I loved "Unless," too, and you've distilled Shields just right with that excerpt. One more reason to love Carol Shields is that she created a lovely body of writing while raising five kids. "It was my knitting," is how she explained finding time to write during those years. (Which I guess means she didn't knit; oh no!) She died about two years ago; we lost her too soon.

I had a blue room growing up. My older sister chose the color, perhaps as compensation for being forced to share a room with me. It was a very powder-puffy blue, a shade I just know you'll have the good sense to avoid for the office.

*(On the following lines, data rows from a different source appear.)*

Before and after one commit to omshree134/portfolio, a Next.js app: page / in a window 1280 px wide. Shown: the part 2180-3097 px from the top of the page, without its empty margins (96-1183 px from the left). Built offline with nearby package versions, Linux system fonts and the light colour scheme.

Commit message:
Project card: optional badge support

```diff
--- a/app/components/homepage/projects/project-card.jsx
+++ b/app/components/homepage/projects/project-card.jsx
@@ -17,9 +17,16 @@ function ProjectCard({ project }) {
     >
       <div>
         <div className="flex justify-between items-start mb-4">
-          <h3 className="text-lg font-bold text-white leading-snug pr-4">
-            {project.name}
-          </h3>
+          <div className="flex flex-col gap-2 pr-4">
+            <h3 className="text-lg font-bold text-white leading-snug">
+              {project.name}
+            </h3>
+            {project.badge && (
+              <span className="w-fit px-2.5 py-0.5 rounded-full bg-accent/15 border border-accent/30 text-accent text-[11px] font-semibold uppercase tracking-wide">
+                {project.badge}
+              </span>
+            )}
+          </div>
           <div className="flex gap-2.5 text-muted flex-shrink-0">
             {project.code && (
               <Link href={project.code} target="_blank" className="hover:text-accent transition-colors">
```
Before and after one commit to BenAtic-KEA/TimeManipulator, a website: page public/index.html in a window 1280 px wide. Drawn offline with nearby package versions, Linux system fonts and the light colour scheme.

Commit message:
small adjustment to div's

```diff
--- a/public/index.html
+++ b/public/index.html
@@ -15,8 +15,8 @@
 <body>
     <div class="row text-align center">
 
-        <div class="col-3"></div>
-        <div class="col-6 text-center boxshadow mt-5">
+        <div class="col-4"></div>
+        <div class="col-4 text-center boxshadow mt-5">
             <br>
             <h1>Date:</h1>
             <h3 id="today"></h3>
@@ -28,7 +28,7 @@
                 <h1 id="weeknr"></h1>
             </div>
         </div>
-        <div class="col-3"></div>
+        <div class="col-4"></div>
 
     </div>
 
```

Annie said...

Okay, I must read Shields's Collected Stories right now. Maybe we could read Larry's Party together?

I would love a blue bedroom or bathroom, a steely sky sort of blue. But that would require my painting, wouldn't it? I think I'll just admire your blue room from afar!

Kate said...

Oh a read-along sounds fun! Especially since I don't think my book group would appreciate my current feeling that we read only Shields' books till we have read them all. Let me know when you finish the short stories and I'll do the same for Unless and then we can start Larry's Party together. Just to warn you, I probably won't be a speedy reader right now since most of my reading time is taken up with the Greek Compositions.

Obviously, if anyone else wants to join us, the more Shields' readers the merrier!

Annie said...

Great! Collected Stories is on the hold shelf at the library for me, and when we get to Larry's Party, I'll keep it next to the rocker in Camila's room so I won't be tempted to read it all in one sitting (as if I would ever have that much uninterrupted time!). I'm so looking forward it.